the backyard vegetable!
Why not have a go at growing your own fresh food?
We work with you to give you the skills to get
started with your own vegie patch.
Ongoing support, on line or in person, is
available to help you become self sufficient in
managing your patch season by season.
Note: planting and harvest times are based
on conditions in Melbourne's eastern suburbs.
** Plants for sale: youngberries, loganberries **
(See below for details)
August: early spring
Top jobs for August:
1. Complete the hunt for citrus galls. They need to be removed a.s.a.p. so as to prevent the tiny
wasps hatching successfully and reinfecting your trees and your neighbours' trees.
2. Cut out dead berry canes and tie up the new sprawling ones.

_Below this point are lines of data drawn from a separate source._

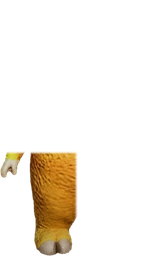
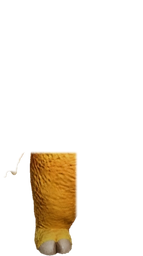
fix(web): 桌宠分层修手部残影/腰缝 + 挣扎幅度加大、放下松气可见
- build_pet_puppet：split_arm 返回自身 mask，split_leg 以 exclude_masks
  剔除垂过胯线的手掌——此前手掌同时进手臂与腿图层，静止时双重绘制显腰缝、
  摆臂时腿图层里的静态副本留残影
- pet.css 挣扎加大幅度与节奏（踢腿 ±16°/摆臂 -30°~20°/甩头 ±7°/外壳 0.4s
  四帧扭动），放下改为 pet-relief 类驱动的一次性多层动画（落地一瘫回弹 +
  双臂垂落 + 低头叹气再抬头，~0.95s），reduced-motion 下全部关闭

Changed region(s): [[0.0, 0.5938, 0.1678, 0.7188]]

diff --git a/apps/web/src/components/pet/pet.css b/apps/web/src/components/pet/pet.css
@@ -257,19 +257,52 @@
   50% { transform: rotate(1.5deg) translateY(-1.5%); }
 }
 
-/* 被拖拽拎起（外壳 .pet-dragging）：挣扎——四肢扑腾 + 头甩动 */
-.pet-dragging .niulai .n-leg-l { animation: n-kick 0.3s ease-in-out infinite; }
-.pet-dragging .niulai .n-leg-r { animation: n-kick 0.3s ease-in-out -0.15s infinite; }
-.pet-dragging .niulai .n-arm-l { animation: n-flail 0.3s ease-in-out infinite; }
-.pet-dragging .niulai .n-arm-r { animation: n-flail 0.3s ease-in-out -0.15s infinite; }
-.pet-dragging .niulai .n-head { animation: n-wobble 0.4s ease-in-out infinite; }
+/* 被拖拽拎起（外壳 .pet-dragging）：挣扎——四肢大幅扑腾 + 头用力甩动 */
+.pet-dragging .niulai .n-leg-l { animation: n-kick 0.28s ease-in-out infinite; }
+.pet-dragging .niulai .n-leg-r { animation: n-kick 0.28s ease-in-out -0.14s infinite; }
+.pet-dragging .niulai .n-arm-l { animation: n-flail 0.28s ease-in-out infinite; }
+.pet-dragging .niulai .n-arm-r { animation: n-flail 0.28s ease-in-out -0.14s infinite; }
+.pet-dragging .niulai .n-head { animation: n-head-shake 0.35s ease-in-out infinite; }
 @keyframes n-kick {
-  0%, 100% { transform: rotate(14deg) translateY(-2%); }
-  50% { transform: rotate(-11deg); }
+  0%, 100% { transform: rotate(16deg) translateY(-3%); }
+  50% { transform: rotate(-13deg); }
 }
 @keyframes n-flail {
-  0%, 100% { transform: rotate(-22deg); }
-  50% { transform: rotate(14deg); }
+  0%, 100% { transform: rotate(-30deg); }
+  50% { transform: rotate(20deg); }
+}
+@keyframes n-head-shake {
+  0%, 100% { transform: rotate(-7deg); }
+  50% { transform: rotate(7deg); }
+}
+
+/* 拖拽放下（外壳 .pet-relief，一次性 ~0.95s）：松了一口气——
+   整体落地一瘫再回弹 + 双臂向外垂落 + 头低下叹气再抬起 */
+.pet-relief .pet-stage { animation: pet-relief 0.95s ease-out; }
+.pet-relief .niulai .n-arm-l { animation: n-relief-arm-l 0.95s ease-out; }
+.pet-relief .niulai .n-arm-r { animation: n-relief-arm-r 0.95s ease-out; }
+.pet-relief .niulai .n-head { animation: n-relief-head 0.95s ease-out; }
+@keyframes pet-relief {
+  0% { transform: scale(1.06); }
+  25% { transform: scale(1.14, 0.84) translateY(4%); }
+  55% { transform: scale(0.95, 1.06) translateY(-1.5%); }
+  78% { transform: scale(1.03, 0.97) translateY(1%); }
+  100% { transform: scale(1, 1) translateY(0); }
+}
+@keyframes n-relief-arm-l {
+  0%, 100% { transform: rotate(0deg); }
+  30% { transform: rotate(11deg); }
+  70% { transform: rotate(4deg); }
+}
+@keyframes n-relief-arm-r {
+  0%, 100% { transform: rotate(0deg); }
+  30% { transform: rotate(-11deg); }
+  70% { transform: rotate(-4deg); }
+}
+@keyframes n-relief-head {
+  0%, 100% { transform: rotate(0deg) translateY(0); }
+  30% { transform: rotate(6deg) translateY(2.5%); }
+  65% { transform: rotate(3deg) translateY(1%); }
 }
 
 /* 瞌睡（外壳 .pet-sleeping）：头低垂（盖过 idle 的头轻摆） */
@@ -350,12 +383,14 @@
 
 /* 拖拽中（DRAG 最高优先级）：拎起 + 扭动挣扎 */
 .pet-dragging .pet-stage {
-  animation: pet-struggle 0.45s ease-in-out infinite;
+  animation: pet-struggle 0.4s ease-in-out infinite;
   transition: none;
 }
 @keyframes pet-struggle {
-  0%, 100% { transform: scale(1.05) rotate(3.5deg); }
-  50% { transform: scale(1.05) rotate(-3.5deg); }
+  0%, 100% { transform: scale(1.08) rotate(5deg) translateY(-1%); }
+  25% { transform: scale(1.08) rotate(1deg) translateY(1%); }
+  50% { transform: scale(1.08) rotate(-5deg) translateY(-1%); }
+  75% { transform: scale(1.08) rotate(-1deg) translateY(1%); }
 }
 
 /* 走动（WALK）：轻微起伏（迈步动作在腿部图层上）；左走时立绘水平翻转 */
@@ -407,8 +442,10 @@
 @media (prefers-reduced-motion: reduce) {
   .niulai-anim *, .niulai-anim .n-layer { animation: none !important; }
   .pet-walking .niulai .n-layer,
-  .pet-dragging .niulai .n-layer { animation: none !important; }
+  .pet-dragging .niulai .n-layer,
+  .pet-relief .niulai .n-layer { animation: none !important; }
   .pet-walking .pet-stage { animation: none !important; }
-  .pet-dragging .pet-stage { animation: none !important; transform: scale(1.05); }
+  .pet-dragging .pet-stage { animation: none !important; transform: scale(1.08); }
+  .pet-relief .pet-stage { animation: none !important; }
   .pet-zzz i { animation: none; opacity: 0.75; }
 }

diff --git a/apps/web/src/components/pet/PetFloat.tsx b/apps/web/src/components/pet/PetFloat.tsx
@@ -187,21 +187,22 @@ function PetFloatShell({ state }: { state: PetState }): React.ReactElement {
     }, DOUBLE_CLICK_MS)
   }
 
-  // 拖拽放下（真的移动了位置）：松了一口气——落地一瘫再缓缓恢复
+  // 拖拽放下（真的移动了位置）：松了一口气——pet-relief 类驱动的多层一次性动画
+  // （落地一瘫回弹 + 双臂垂落 + 低头叹气再抬头）。类切换可能撞上连续拖拽，
+  // 先移除再在下一帧加回，强制重启动画
+  const [relief, setRelief] = React.useState(false)
+  const reliefTimerRef = React.useRef<number | null>(null)
   const playRelief = (): void => {
     if (window.matchMedia('(prefers-reduced-motion: reduce)').matches) return
-    const el = rootRef.current?.firstElementChild
-    if (!el) return
-    el.animate(
-      [
-        { transform: 'scale(1, 1) translateY(0)' },
-        { transform: 'scale(1.08, 0.88) translateY(2%)', offset: 0.22 },
-        { transform: 'scale(0.96, 1.04) translateY(-1%)', offset: 0.48 },
-        { transform: 'scale(1.02, 0.98)', offset: 0.72 },
-        { transform: 'scale(1, 1) translateY(0)' },
-      ],
-      { duration: 750, easing: 'ease-out' },
-    )
+    if (reliefTimerRef.current !== null) window.clearTimeout(reliefTimerRef.current)
+    setRelief(false)
+    requestAnimationFrame(() => {
+      setRelief(true)
+      reliefTimerRef.current = window.setTimeout(() => {
+        reliefTimerRef.current = null
+        setRelief(false)
+      }, 950)
+    })
   }
 
   const stopWalk = React.useCallback((): void => {
@@ -297,6 +298,7 @@ function PetFloatShell({ state }: { state: PetState }): React.ReactElement {
     () => () => {
       if (walkRafRef.current !== null) cancelAnimationFrame(walkRafRef.current)
       if (clickTimerRef.current !== null) window.clearTimeout(clickTimerRef.current)
+      if (reliefTimerRef.current !== null) window.clearTimeout(reliefTimerRef.current)
     },
     [],
   )
@@ -349,6 +351,7 @@ function PetFloatShell({ state }: { state: PetState }): React.ReactElement {
     dragging ? 'pet-dragging cursor-grabbing' : 'cursor-grab',
     walkDir ? `pet-walking${walkDir === 'left' ? ' pet-face-left' : ''}` : '',
     sleeping ? 'pet-sleeping' : '',
+    relief && !dragging ? 'pet-relief' : '',
   ]
     .filter(Boolean)
     .join(' ')

diff --git a/scripts/build_pet_puppet.py b/scripts/build_pet_puppet.py
@@ -145,11 +145,13 @@ def detect_arm_gaps(alpha: np.ndarray, side: str, band_top: int, band_bot: int) 
 
 def split_arm(
     rgb: np.ndarray, alpha: np.ndarray, body_a: np.ndarray, side: str, gaps: dict[int, int]
-) -> tuple[np.ndarray, np.ndarray, tuple[float, float]] | None:
-    """肩部枢轴直线 + 肘下缝隙线把手臂切下。返回 (arm_rgba, body_alpha, pivot)。
+) -> tuple[np.ndarray, np.ndarray, np.ndarray, tuple[float, float]] | None:
+    """肩部枢轴直线 + 肘下缝隙线把手臂切下。返回 (arm_rgba, body_alpha, arm_mask, pivot)。
 
     alpha 是完整剪影（手臂图层从它取像素）；body_a 是身体当前 alpha
     （已删掉头/先拆的臂），在此基础上继续减掉这条手臂。
+    arm_mask 同时返回给腿部拆分用——手掌垂在胯线以下，腿部竖切时必须剔除，
+    否则手掌被手臂、腿两个图层各画一遍（走路摆臂时留下残影）。
     """
     h, w = alpha.shape
     ys = sorted(gaps)
@@ -181,14 +183,20 @@ def split_arm(
 
     arm_a = (alpha.astype(np.float64) * (mask.astype(np.float64) / 255)).astype(np.uint8)
     new_body_a = (body_a.astype(np.float64) * (1 - mask.astype(np.float64) / 255)).astype(np.uint8)
-    return np.dstack([rgb, arm_a]), new_body_a, (px, float(py))
+    return np.dstack([rgb, arm_a]), new_body_a, mask, (px, float(py))
 
 
 def split_leg(
-    rgb: np.ndarray, alpha: np.ndarray, body_a: np.ndarray, key: str, crotch_x: int
+    rgb: np.ndarray,
+    alpha: np.ndarray,
+    body_a: np.ndarray,
+    key: str,
+    crotch_x: int,
+    exclude_masks: list[np.ndarray],
 ) -> tuple[np.ndarray, np.ndarray, tuple[float, float]]:
     """胯中线竖切 + 胯线横切拆出一条腿（正面直立像双腿粘连，直接对半竖切，
-    静止时两层像素完全一致，切缝不可见）。返回 (leg_rgba, body_alpha, pivot)。"""
+    静止时两层像素完全一致，切缝不可见）。返回 (leg_rgba, body_alpha, pivot)。
+    exclude_masks：需要先剔除的区域（垂过胯线的手掌），避免一个像素进两个图层。"""
     h, w = alpha.shape
     y0 = int(h * LEG_HIP_Y_FRAC)
     mask = np.zeros((h, w), np.uint8)
@@ -197,6 +205,8 @@ def split_leg(
     else:
         mask[y0:, crotch_x:] = 255
     mask = cv2.GaussianBlur(mask, (5, 5), 0)  # 切边羽化
+    for ex in exclude_masks:
+        mask = (mask.astype(np.float64) * (1 - ex.astype(np.float64) / 255)).astype(np.uint8)
 
     leg_a = (alpha.astype(np.float64) * (mask.astype(np.float64) / 255)).astype(np.uint8)
     new_body_a = (body_a.astype(np.float64) * (1 - mask.astype(np.float64) / 255)).astype(np.uint8)
@@ -251,6 +261,7 @@ def main() -> None:
 
     layers: dict[str, np.ndarray] = {"head": head_rgba}
     pivots: dict[str, tuple[float, float]] = {"head": head_pivot}
+    arm_masks: list[np.ndarray] = []
     band_top, band_bot = int(h * 0.40), int(h * 0.75)
     for side, key in (("left", "armL"), ("right", "armR")):
         gaps = detect_arm_gaps(alpha, side, band_top, band_bot)
@@ -258,19 +269,20 @@ def main() -> None:
         if result is None:
             print(f"{key}: 缝隙不足，放弃拆臂（该臂留在身体上）")
             continue
-        arm_rgba, body_a, pivot = result
+        arm_rgba, body_a, arm_mask, pivot = result
         layers[key] = arm_rgba
         pivots[key] = pivot
+        arm_masks.append(arm_mask)
         print(f"{key}: 缝隙行 {len(gaps)}，pivot=({pivot[0]:.0f},{pivot[1]:.0f})")
 
-    # 拆腿：胯线高度取躯干实体段中点作为胯中线
+    # 拆腿：胯线高度取躯干实体段中点作为胯中线；手掌垂在胯线以下，腿部要剔除手臂区域
     hip_y = int(h * LEG_HIP_Y_FRAC)
     hip_runs = row_runs(alpha[hip_y])
     if hip_runs:
         trunk = max(hip_runs, key=lambda r: r[1] - r[0])
         crotch_x = (trunk[0] + trunk[1]) // 2
         for key in ("legL", "legR"):
-            leg_rgba, body_a, pivot = split_leg(rgb, alpha, body_a, key, crotch_x)
+            leg_rgba, body_a, pivot = split_leg(rgb, alpha, body_a, key, crotch_x, arm_masks)
             layers[key] = leg_rgba
             pivots[key] = pivot
         print(f"legs: crotch x={crotch_x}, hip y={hip_y}")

3. Spray peach and nectarine trees with a copper based spray if curly leaf has been a problem. This
need to be done as the buds are just swelling and turning pink.
4. Prepare garden beds for summer vegie planting.
Sow these vegies: Asian greens, broccoli, cabbage, lettuce, mustards, rocket, parsnip, turnips,
onions, including spring onions, sugar and snap peas.
Plant: berry canes, strawberry runners, rhubarb crowns, asparagus crowns, potatoes
Harvesting now: beetroot, broccoli, lettuce, kale, parsley, silverbeet, potatoes,
rocket, mint, limes, lemons, Emperor mandarins, oranges, the first tangelos,
grapefruit, kiwis, rhubarb (winter growing forms), chokos, perennial chillies
For more details of early spring jobs see:
We currently have a few remaining thornless loganberries
and 'thornful' youngberries.
Loganberries (shown on right) are a cross between raspberries and brambleberries, purplish red when ripe.
Youngberries are a bramble berry, shiny black when ripe, more like a blackberry but with their own delicious flavour.
Both are prolific fruiters, but don't expect fruit in
the first year.
$5 or $3 depending on size and maturity
And so is this juvenile King parrot!
Birds stealing the fruit is a sign it's time to
Kiwis store well inside and ripen nicely. Store
some in the fridge to extend the ripening time.
... and beetroot, chokos, citrus. Yum!
Winter is a time of plenty.
Borsch - beetroot soup makes a warming winter meal, and fresh beetroot salads are always wonderful.
Chokos can be added to any soups, curries or casseroles, or steam them with a mix of other vegies,
add a splash of white wine, some tasty cheese and freshly ground black pepper.
Lemon and lime cordial can be made up with boiling rather than cold water to make a delicious hot
lemon drink - especially good if the cold virus strikes. Add a squeeze of fresh lemon or lime juice for a
real citrussy freshness.
the backyard vegetable is now on facebook!
Why grow your own vegies??
Home grown vegetables are fresh, involve minimal food miles and,
compared to commercially grown food, use less water and fewer pesticides.
For taste, nothing beats home grown produce.
Freshly picked vegetables and herbs have higher levels of vitamins and antioxidants.
Even a small vegetable patch in a backyard can be highly productive.
(With good conditions one tomato plant can produce up to 10kg of fruit over many weeks.)
Options for small spaces like balconies are possible,
as are small raised beds, if that is what you need.
We often recommend a no-dig garden as a good way to start a food garden:
- it is easy to set up on an unused patch of lawn or garden
- it is easy to convert back to lawn whenever you want to
- it is easy to add to if you want to grow more
- it is suitable for rental properties
- it is a good way to involve children in food gardening
The photos on this website are from an ordinary back (and front) yard in the
eastern suburbs of Melbourne.
During the year of 2012 this yard produced more than 590kg of food, with a
value of almost $1800 (prices based on conventional produce from our local
greengrocer. Organic prices would be at least double that.)
For 2013 the garden has produced over 430kg of food, plus nearly 19 dozen
eggs, with a total value of more than $1900.
Despite having an intensively gardened property, our average mains water
use is 90 - 95 litres per person per day because we use rainwater and grey water,
and because the soil is very rich in organic matter.
The gardener juggles family responsibilities and work as well, so producing
these amounts of food is clearly not a full time occupation.
Our backyards are valuable!